**** Supplied material

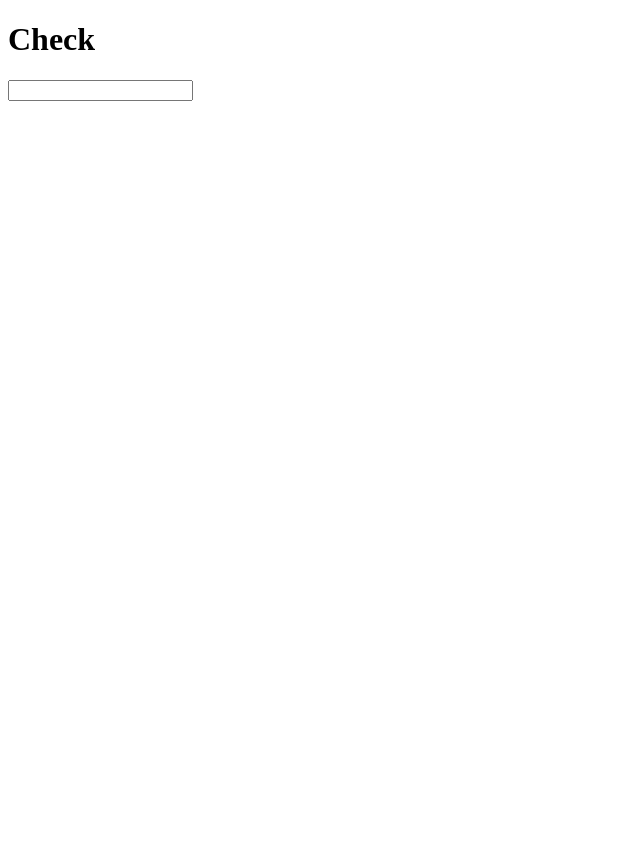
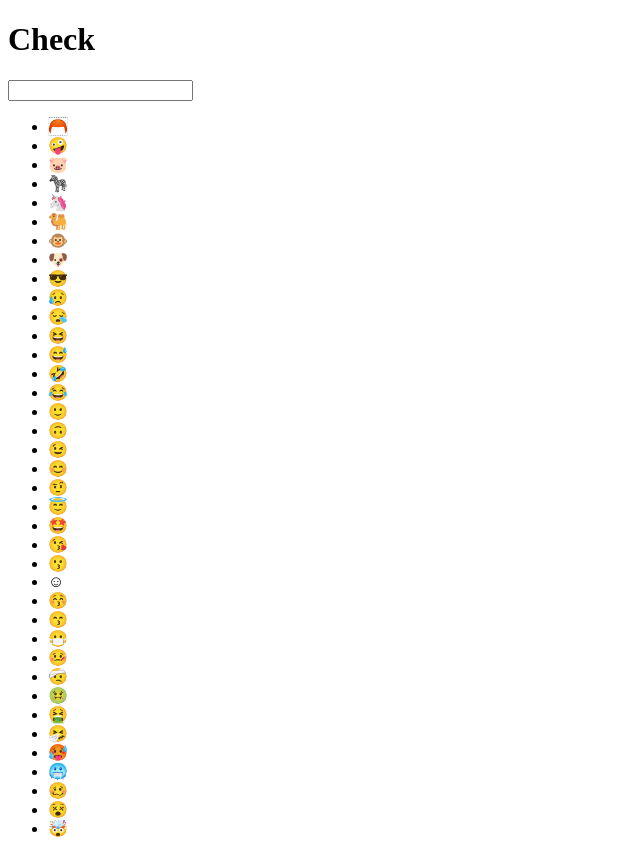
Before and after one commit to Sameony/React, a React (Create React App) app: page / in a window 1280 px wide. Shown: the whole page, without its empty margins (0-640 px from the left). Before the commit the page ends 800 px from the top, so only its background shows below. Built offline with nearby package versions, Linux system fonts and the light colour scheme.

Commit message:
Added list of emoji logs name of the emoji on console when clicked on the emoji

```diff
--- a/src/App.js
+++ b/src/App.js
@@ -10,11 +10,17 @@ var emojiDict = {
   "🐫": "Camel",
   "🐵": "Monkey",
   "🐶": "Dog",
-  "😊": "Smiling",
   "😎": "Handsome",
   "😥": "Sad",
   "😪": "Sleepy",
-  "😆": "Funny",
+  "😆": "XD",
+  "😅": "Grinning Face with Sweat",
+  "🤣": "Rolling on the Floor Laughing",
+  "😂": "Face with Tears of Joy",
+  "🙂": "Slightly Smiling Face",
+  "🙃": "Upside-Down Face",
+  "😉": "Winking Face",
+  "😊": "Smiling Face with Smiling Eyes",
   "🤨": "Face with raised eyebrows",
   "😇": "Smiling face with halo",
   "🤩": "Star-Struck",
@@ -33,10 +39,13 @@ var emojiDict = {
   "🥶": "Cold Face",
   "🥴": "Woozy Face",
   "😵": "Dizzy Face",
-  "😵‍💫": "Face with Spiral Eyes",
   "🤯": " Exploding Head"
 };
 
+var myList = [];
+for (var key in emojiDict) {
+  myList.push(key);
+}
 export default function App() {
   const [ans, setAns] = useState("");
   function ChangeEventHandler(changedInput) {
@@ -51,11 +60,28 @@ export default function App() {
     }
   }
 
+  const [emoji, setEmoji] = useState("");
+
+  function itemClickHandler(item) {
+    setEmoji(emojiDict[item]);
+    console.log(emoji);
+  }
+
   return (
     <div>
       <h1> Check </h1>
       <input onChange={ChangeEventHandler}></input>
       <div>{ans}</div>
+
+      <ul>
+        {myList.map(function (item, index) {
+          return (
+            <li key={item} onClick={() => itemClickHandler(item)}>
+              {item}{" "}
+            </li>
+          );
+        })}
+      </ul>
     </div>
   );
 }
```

********
**** Supplied material

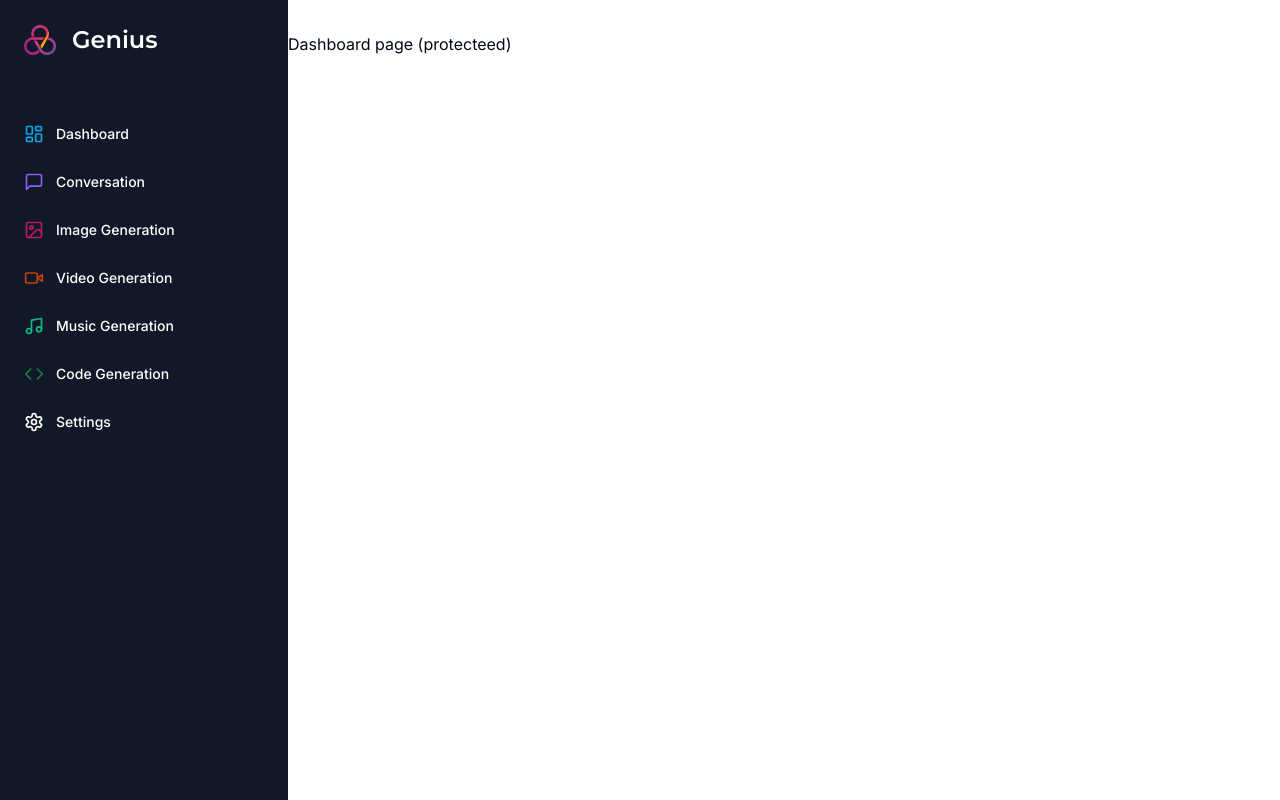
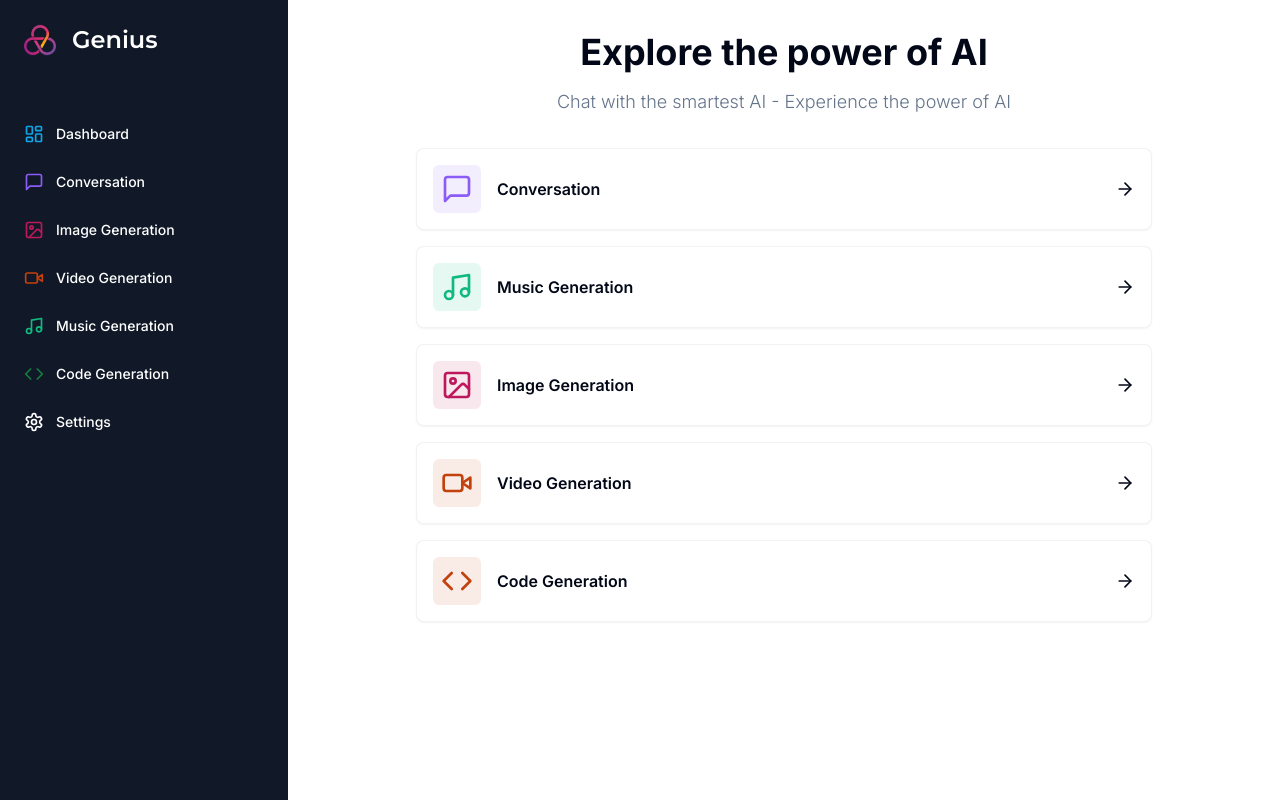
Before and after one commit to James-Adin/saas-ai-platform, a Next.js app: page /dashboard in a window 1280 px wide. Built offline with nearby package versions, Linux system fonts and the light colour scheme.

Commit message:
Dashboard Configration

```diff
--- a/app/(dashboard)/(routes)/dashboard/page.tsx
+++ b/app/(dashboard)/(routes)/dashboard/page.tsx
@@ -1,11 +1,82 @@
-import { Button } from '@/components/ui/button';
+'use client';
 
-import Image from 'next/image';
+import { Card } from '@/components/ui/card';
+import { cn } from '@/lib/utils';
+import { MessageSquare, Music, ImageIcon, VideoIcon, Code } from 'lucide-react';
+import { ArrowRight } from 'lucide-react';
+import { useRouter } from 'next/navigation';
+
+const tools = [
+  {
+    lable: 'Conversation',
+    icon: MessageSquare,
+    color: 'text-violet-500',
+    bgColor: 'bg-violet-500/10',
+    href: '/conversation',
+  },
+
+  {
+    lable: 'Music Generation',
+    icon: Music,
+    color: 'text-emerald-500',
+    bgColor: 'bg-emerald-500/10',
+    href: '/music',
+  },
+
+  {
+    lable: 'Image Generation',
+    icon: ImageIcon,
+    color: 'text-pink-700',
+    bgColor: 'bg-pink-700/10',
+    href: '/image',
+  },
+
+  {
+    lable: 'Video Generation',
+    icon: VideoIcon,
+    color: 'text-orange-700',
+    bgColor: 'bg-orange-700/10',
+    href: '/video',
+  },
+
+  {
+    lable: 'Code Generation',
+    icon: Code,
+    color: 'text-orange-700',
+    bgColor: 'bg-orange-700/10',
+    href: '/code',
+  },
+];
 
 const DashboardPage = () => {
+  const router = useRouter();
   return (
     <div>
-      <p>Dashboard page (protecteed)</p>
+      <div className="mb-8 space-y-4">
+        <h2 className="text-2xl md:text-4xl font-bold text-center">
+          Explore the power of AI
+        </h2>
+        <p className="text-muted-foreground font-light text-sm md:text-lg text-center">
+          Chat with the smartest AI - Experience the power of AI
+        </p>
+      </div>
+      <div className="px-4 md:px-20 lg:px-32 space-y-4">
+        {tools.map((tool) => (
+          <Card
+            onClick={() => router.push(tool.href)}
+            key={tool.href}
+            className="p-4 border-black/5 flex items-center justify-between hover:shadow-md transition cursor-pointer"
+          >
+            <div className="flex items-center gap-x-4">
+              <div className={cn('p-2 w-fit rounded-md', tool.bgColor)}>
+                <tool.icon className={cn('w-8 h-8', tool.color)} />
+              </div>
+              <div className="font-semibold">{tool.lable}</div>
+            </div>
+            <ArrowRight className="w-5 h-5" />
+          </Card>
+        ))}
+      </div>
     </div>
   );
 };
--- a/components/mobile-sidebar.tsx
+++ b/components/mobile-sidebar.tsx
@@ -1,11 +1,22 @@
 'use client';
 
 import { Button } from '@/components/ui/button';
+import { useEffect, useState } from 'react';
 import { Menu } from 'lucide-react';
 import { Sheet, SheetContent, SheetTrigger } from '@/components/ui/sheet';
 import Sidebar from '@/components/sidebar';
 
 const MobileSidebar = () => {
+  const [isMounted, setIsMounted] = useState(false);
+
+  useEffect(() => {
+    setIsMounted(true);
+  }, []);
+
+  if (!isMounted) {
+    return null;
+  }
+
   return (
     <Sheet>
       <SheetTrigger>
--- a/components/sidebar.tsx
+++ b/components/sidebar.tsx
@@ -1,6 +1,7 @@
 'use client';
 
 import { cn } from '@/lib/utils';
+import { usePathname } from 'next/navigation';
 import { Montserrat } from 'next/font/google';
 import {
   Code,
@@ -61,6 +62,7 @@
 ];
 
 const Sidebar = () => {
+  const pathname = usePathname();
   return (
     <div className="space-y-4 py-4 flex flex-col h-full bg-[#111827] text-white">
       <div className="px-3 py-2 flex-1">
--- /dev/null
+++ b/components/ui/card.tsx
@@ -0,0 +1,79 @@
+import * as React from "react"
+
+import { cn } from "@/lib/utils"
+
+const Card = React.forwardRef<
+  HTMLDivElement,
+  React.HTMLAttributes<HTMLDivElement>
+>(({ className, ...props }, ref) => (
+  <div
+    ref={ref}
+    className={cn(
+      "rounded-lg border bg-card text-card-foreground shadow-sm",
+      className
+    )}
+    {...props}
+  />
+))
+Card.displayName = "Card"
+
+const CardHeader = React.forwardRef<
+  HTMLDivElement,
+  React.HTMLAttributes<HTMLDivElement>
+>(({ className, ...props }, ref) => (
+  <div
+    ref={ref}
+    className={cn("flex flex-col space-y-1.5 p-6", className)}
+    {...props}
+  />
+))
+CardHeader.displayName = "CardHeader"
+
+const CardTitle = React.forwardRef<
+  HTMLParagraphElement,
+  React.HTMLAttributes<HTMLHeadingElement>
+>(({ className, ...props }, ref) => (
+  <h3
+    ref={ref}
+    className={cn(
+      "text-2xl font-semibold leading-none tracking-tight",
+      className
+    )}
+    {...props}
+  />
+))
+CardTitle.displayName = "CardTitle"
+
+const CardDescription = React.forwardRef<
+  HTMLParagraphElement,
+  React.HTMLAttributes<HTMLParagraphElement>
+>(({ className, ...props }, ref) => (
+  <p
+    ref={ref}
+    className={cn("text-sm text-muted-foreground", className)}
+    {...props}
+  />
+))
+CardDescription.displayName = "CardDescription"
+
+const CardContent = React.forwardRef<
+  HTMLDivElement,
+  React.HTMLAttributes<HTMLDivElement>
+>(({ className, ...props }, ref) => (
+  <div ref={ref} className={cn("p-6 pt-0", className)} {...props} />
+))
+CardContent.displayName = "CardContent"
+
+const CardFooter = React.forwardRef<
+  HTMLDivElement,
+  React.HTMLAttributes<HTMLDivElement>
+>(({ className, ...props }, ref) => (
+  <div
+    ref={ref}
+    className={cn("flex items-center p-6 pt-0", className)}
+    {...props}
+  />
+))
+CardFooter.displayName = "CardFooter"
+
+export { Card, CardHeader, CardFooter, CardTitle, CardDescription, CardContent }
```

********

What is required: What lines in the data above contain the word "with"? Show them all.

Answer space:
Before and after one commit to Sameony/React, a React (Create React App) app: page / in a window 1280 px wide. Shown: the whole page, without its empty margins (0-640 px from the left). Before the commit the page ends 800 px from the top, so only its background shows below. Built offline with nearby package versions, Linux system fonts and the light colour scheme.
+  "😅": "Grinning Face with Sweat",
+  "😂": "Face with Tears of Joy",
+  "😊": "Smiling Face with Smiling Eyes",
   "🤨": "Face with raised eyebrows",
   "😇": "Smiling face with halo",
-  "😵‍💫": "Face with Spiral Eyes",
Before and after one commit to James-Adin/saas-ai-platform, a Next.js app: page /dashboard in a window 1280 px wide. Built offline with nearby package versions, Linux system fonts and the light colour scheme.
+          Chat with the smartest AI - Experience the power of AI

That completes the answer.